From that moment, I became my mother’s world.
My crib was pushed against her bed on Maitland Street in Brampton. She would sway and rock me in her arms, kissing my downy forehead.
She lived with her parents for those early months. She eventually bought her own place with a Fisher Price swing in the backyard. Soon after we moved to a new development called Springdale in Brampton. We were one of the first families to call North Brampton home. A crazy thought today.
I remember playing in the backyard, washing my red Little Tikes car with warm soapy water. I remember my mom running a mouse over with the lawn mower, and how disgusted we both were. I remember making fresh pizza and peanut butter cookies in the kitchen, my hands getting goopy and messy.

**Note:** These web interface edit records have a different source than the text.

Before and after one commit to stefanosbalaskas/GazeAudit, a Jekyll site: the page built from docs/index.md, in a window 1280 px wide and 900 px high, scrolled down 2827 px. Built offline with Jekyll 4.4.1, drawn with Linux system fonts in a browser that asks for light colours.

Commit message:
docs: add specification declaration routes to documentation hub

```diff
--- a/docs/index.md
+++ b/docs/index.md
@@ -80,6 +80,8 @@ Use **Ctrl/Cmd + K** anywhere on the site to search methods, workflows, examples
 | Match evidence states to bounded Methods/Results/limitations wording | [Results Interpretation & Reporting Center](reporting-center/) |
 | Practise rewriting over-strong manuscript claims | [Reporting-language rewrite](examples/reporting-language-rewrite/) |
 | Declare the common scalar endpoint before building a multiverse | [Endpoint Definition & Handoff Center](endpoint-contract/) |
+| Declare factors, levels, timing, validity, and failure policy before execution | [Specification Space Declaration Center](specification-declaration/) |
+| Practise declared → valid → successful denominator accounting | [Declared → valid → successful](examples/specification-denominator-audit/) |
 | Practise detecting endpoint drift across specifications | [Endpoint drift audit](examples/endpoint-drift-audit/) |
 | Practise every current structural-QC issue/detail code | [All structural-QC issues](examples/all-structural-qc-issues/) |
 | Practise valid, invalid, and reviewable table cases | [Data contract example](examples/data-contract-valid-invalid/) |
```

I remember my Mom painting, cleaning, working, cooking, reading, and cuddling me throughout my childhood. I remember movies I was too little to watch, and tears I was too little to understand.

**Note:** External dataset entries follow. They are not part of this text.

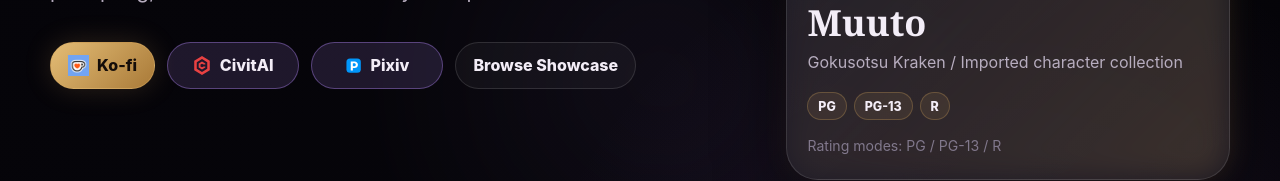
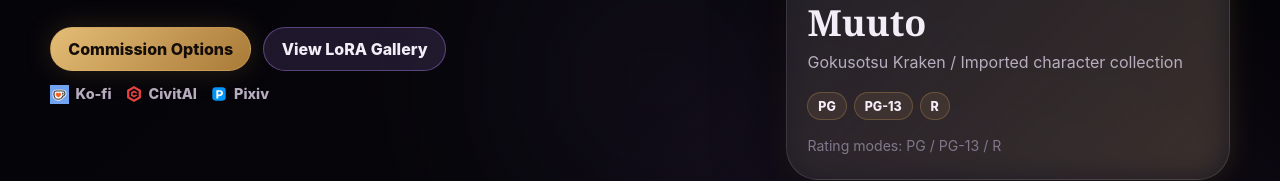
Before and after one commit to ZetsubouCode/ko-fi-portofolio, a website built with Vite: page index.html in a window 1280 px wide. Shown: the part 651-832 px from the top of the page. Built offline with nearby package versions, Linux system fonts and the light colour scheme.

Commit message:
update CTA

```diff
--- a/src/components/caseStudies.ts
+++ b/src/components/caseStudies.ts
@@ -37,6 +37,9 @@ export function renderCommissionCta(site: SiteData): string {
         <div>
           <p class="eyebrow">Commissions</p>
           <h2>Commission paths for public and private IL character LoRAs</h2>
+          <div class="cta__actions">
+            <a class="button button--primary" href="${escapeHtml(site.creator.links.kofi)}" target="_blank" rel="noreferrer">Visit my Ko-fi page</a>
+          </div>
         </div>
         <div class="commission-grid">
           ${site.commissions
--- a/src/components/hero.ts
+++ b/src/components/hero.ts
@@ -40,10 +40,13 @@ export function renderHero(
           <h1>${escapeHtml(site.creator.title)}</h1>
           <p class="hero__lead">${escapeHtml(site.creator.description)}</p>
           <div class="hero__actions">
-            <a class="button button--primary" href="${escapeHtml(site.creator.links.kofi)}" target="_blank" rel="noreferrer">${renderBrandLabel("kofi", "Ko-fi")}</a>
-            <a class="button button--secondary button--social" href="${escapeHtml(site.creator.links.civitai)}" target="_blank" rel="noreferrer">${renderBrandLabel("civitai", "CivitAI")}</a>
-            <a class="button button--secondary button--social" href="${escapeHtml(site.creator.links.pixiv)}" target="_blank" rel="noreferrer">${renderBrandLabel("pixiv", "Pixiv")}</a>
-            <a class="button button--ghost" href="#showcase">Browse Showcase</a>
+            <a class="button button--primary" href="#commissions">Commission Options</a>
+            <a class="button button--secondary" href="#showcase">View LoRA Gallery</a>
+          </div>
+          <div class="hero__profile-links">
+            <a class="hero__profile-link" href="${escapeHtml(site.creator.links.kofi)}" target="_blank" rel="noreferrer">${renderBrandLabel("kofi", "Ko-fi")}</a>
+            <a class="hero__profile-link" href="${escapeHtml(site.creator.links.civitai)}" target="_blank" rel="noreferrer">${renderBrandLabel("civitai", "CivitAI")}</a>
+            <a class="hero__profile-link" href="${escapeHtml(site.creator.links.pixiv)}" target="_blank" rel="noreferrer">${renderBrandLabel("pixiv", "Pixiv")}</a>
           </div>
         </div>
         <article class="hero-card" aria-label="Featured collection preview">
--- a/src/styles/components.css
+++ b/src/styles/components.css
@@ -97,6 +97,39 @@
   min-height: 38px;
   padding: 0.62rem 0.88rem;
   font-size: 0.88rem;
+}
+
+.hero__profile-link {
+  display: inline-flex;
+  align-items: center;
+  gap: 0.42rem;
+  color: var(--color-muted);
+  font-size: 0.9rem;
+  font-weight: 800;
+  line-height: 1;
+  text-decoration-line: underline;
+  text-decoration-color: transparent;
+  text-underline-offset: 0.25em;
+  transition:
+    color 180ms ease,
+    text-decoration-color 180ms ease,
+    filter 180ms ease;
+}
+
+.hero__profile-link:hover {
+  color: var(--color-text);
+  text-decoration-color: rgba(214, 168, 95, 0.7);
+  filter: drop-shadow(0 0 10px rgba(214, 168, 95, 0.2));
+}
+
+.hero__profile-link .brand-icon {
+  width: 1rem;
+  height: 1rem;
+}
+
+.hero__profile-link .brand-icon--kofi {
+  width: 1.18rem;
+  height: 1.18rem;
 }
 
 .chip-row {
--- a/src/styles/layout.css
+++ b/src/styles/layout.css
@@ -63,6 +63,20 @@
   flex-wrap: wrap;
   gap: 12px;
   margin-top: 34px;
+}
+
+.hero__profile-links {
+  display: flex;
+  flex-wrap: wrap;
+  gap: 0.55rem 0.9rem;
+  margin-top: 0.85rem;
+}
+
+.cta__actions {
+  display: flex;
+  flex-wrap: wrap;
+  gap: 12px;
+  margin-top: 24px;
 }
 
 .feature-grid,
```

I remember determination and stamina like I have never seen before. I remember my mother driving a forklift. I remember counting nuts and bolts while sitting under her desk in a warehouse. I remember driving a train by myself at four. I remember how loud it was, and how scared and thrilled I felt.
I remember size five construction boots, because my mom is petite like me, but more fierce than I’ll ever be.
My entire childhood is filled with memories of my mother, and only my mother. She was always there and my entire life revolved around her. She was my hero, my everything, and I worshipped the ground that she walked on.
When I became a teenager our relationship shifted, but I still loved her more than anyone or anything. We fought like any teen and her mother does. I still had a quiet respect and awe for her that she didn’t see. I trembled any time I thought I may have disappointed her, which was often. I feared her wrath more than anything else.
It wasn’t until I was a mother myself that I really started to understand my mother. In those dark nights, when my child wouldn’t stop crying, or in those beautiful moments where my child would take their first steps, I understood the love and devotion that a mother has for their child.
I understood why my mother left the love of her life for an innocent child. I understood the sacrifice, and was in complete awe of my mother for all that she did alone. That she took those steps, and was willing to do hard things for me, I am forever grateful. What my mother saved me from, I can never quite understand. What my mother gave me, what my mother did for me, each and every day, I know completely, because I was there.
I love you mom. I am in awe of you, and I tremble with admiration and respect for you. Thank you for the choice you made 26 years ago, and the mother you are to me every day since.
Happy Mother’s Day.